Thanksgiving Day for Mestizaje at Tlatelolco, thanks to Columbus?
Charles Edward Lincoln, III
The question about whether Columbus Day is a good thing or a bad thing (kind of reminds me of Glinda's question to Dorothy: are you a good witch or a bad witch?) is worthy of more than a single thought or two. One place to start with is with what October 12 is to reflect on what this day is called in Canada and Mexico.
In Canada, October 12 is "Thanksgiving Day" (the seasons mandate an earlier harvest up there). I always liked that, but I have a very soft spot in my heart for everything Canadian (prior to the 1990s Chinese invasion, anyhow). In Mexico, October 12 is called "Día de la Raza" (the Day of the Race, specifically the Mestizo Race, which they sometimes call "the Race of Tlatelolco"---Tlatelolco being the final battle in 1521 during which the murderous Aztec were finally defeated by the murderous Spanish Christians).

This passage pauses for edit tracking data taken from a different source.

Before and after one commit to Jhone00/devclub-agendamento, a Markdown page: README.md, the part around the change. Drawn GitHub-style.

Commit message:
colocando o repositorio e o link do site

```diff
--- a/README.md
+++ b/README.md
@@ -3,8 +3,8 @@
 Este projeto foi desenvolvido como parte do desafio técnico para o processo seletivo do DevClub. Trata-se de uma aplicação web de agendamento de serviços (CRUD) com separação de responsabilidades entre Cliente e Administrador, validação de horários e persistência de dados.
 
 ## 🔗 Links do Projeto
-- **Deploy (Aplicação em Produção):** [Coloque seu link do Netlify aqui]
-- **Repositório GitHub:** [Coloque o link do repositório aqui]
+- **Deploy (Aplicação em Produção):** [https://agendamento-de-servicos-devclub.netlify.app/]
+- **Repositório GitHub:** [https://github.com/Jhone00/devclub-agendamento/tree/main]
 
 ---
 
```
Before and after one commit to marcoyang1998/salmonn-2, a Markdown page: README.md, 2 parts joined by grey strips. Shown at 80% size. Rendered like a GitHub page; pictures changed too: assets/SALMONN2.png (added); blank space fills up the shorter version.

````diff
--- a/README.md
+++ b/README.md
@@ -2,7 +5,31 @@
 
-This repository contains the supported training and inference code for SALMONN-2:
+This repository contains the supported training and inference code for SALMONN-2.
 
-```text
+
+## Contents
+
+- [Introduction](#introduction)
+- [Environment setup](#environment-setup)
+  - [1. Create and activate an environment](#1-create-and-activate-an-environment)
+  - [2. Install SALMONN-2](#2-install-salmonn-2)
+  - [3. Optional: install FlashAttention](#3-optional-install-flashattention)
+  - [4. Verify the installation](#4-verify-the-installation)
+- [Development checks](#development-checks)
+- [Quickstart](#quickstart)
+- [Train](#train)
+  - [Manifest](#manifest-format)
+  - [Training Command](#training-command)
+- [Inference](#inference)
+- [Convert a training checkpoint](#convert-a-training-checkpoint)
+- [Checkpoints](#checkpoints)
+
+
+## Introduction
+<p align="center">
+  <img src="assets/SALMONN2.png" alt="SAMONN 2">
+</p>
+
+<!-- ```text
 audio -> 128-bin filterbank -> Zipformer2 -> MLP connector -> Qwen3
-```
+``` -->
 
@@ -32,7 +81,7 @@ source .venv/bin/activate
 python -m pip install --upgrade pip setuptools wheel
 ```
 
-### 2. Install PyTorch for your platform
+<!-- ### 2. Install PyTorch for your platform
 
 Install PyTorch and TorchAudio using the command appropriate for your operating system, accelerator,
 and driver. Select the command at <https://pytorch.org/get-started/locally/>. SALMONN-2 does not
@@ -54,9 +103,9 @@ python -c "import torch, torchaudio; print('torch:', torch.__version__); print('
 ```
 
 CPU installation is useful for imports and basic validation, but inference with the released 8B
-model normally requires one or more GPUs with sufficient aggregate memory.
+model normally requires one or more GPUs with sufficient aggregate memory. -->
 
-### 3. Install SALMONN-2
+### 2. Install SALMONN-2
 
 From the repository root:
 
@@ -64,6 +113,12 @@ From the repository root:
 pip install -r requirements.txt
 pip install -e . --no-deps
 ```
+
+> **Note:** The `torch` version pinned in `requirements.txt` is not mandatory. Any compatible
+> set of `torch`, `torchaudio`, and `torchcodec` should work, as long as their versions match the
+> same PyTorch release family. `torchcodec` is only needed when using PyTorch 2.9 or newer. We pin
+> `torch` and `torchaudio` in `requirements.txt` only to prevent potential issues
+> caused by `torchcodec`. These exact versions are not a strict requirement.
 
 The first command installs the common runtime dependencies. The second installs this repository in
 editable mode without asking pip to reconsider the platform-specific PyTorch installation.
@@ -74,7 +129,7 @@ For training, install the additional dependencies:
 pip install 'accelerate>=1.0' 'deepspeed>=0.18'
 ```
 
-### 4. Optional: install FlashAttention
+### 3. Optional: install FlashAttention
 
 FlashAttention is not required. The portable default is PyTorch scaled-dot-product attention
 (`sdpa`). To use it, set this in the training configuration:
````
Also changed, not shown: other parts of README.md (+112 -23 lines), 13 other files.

The Battle of Tlatelolco (now just an internal neighborhood near the heart of sprawling Mexico City, with a monumental open air park called the "Plaza of the Three Cultures" = Spanish, Indian, and Mexican (Mestizo)), is probably the most meaningful monument focused on this day. Columbus' arrival, first in the Bahamas and then in what is now Haiti, only later in Cuba, Jamaica, and Central America, was a lot like the Battle of Tlatelolco: it was an amazing accomplishment for a few poorly equipped European men first to discover and then Conquer the New World.
But was it an unequivocally good thing? NOT from the standpoint of the Arawak or Caribs, who were basically wiped out by European diseases to which they had no immunity within less than a hundred years of the Spanish arrival. NOT from the standpoint of the Aztec inhabitants of Mexico City, who saw their capital completely destroyed.
That Aztec capital, called "Tenochtitlan-Mexico" was a city of "floating Gardens with beautiful temples" compared by the Spanish to Venice, Baghdad, Cairo and Chinese Cities all combined. They had quite simply never seen anything like it. But they filled in the channels between the "floating" islands and laid waste to the temples in the name of Jesus Christ, and slaughtered countless Aztec in the process. Was anyone "saved?" Mexico is now quite nearly a homogeneous Christian country, except for very recent Islamic inroads....
But in the beginning, "conversion" looked more like "murder, rape, and pillage" with very little Salvation to be witnessed. All of the events of the Spanish Conquest of Mexico happened within 30 years of Columbus' landing in what is now Haiti/the Island of Hispañola ("little Spain").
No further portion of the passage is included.